Work to be completed: All lines of the material that contain "ipynb" must be copied out.

Source data:
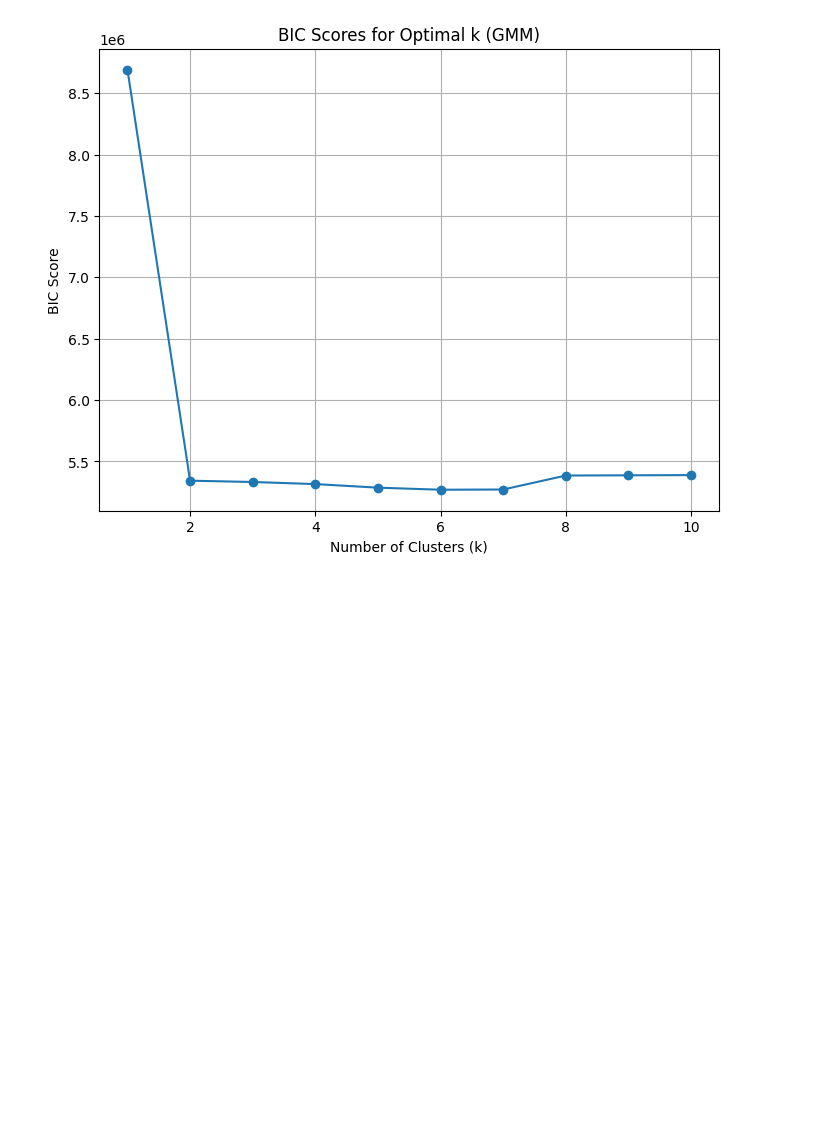
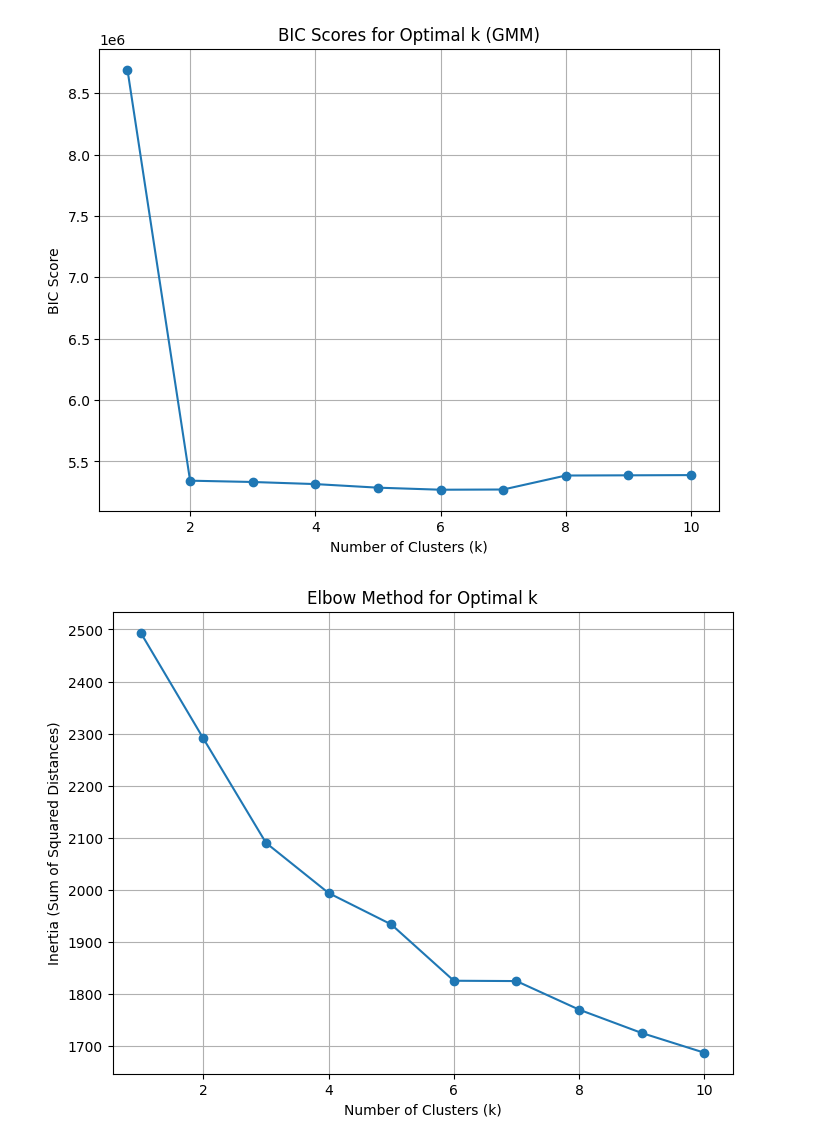
Before and after one commit to lohithsowmiyan/dimRed, a Jupyter notebook: feature.ipynb, the cells around one changed output. Cells and saved outputs as stored; diff of their text form; code cells hidden in the pictures; blank space fills up the shorter version.

Commit message:
elbows and GMM for all datasets

```diff
--- a/feature.ipynb
+++ b/feature.ipynb
@@ -161,3 +161,35 @@ kmeans.fit(X)
 lables = kmeans.predict(X)
 X['labels'] = lables
 X.to_csv('classify/SS-N.csv',index=False)
+# %%
+import numpy as np
+import pandas as pd
+import matplotlib.pyplot as plt
+from sklearn.cluster import KMeans
+from sklearn.datasets import make_blobs
+
+df = pd.read_csv('data/optimize/config/SS-L.csv')
+
+X = df.drop(columns = ['A-','B-'])
+
+
+# Define range of k values
+k_values = range(1, 11)
+inertia_values = []
+
+# Compute K-Means for each k and store inertia
+for k in k_values:
+    kmeans = KMeans(n_clusters=k, random_state=42)
+    kmeans.fit(X)
+    inertia_values.append(kmeans.inertia_)
+
+# Plot the Elbow Method results
+plt.figure(figsize=(8, 6))
+plt.plot(k_values, inertia_values, marker='o')
+plt.title('Elbow Method for Optimal k')
+plt.xlabel('Number of Clusters (k)')
+plt.ylabel('Inertia (Sum of Squared Distances)')
+plt.grid(True)
+plt.show()
+# %% [output]
+[figure, added]
```
Also changed, not shown: parts of 33 cells of this notebook.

Result of the exercise:
Before and after one commit to lohithsowmiyan/dimRed, a Jupyter notebook: feature.ipynb, the cells around one changed output. Cells and saved outputs as stored; diff of their text form; code cells hidden in the pictures; blank space fills up the shorter version.
--- a/feature.ipynb
+++ b/feature.ipynb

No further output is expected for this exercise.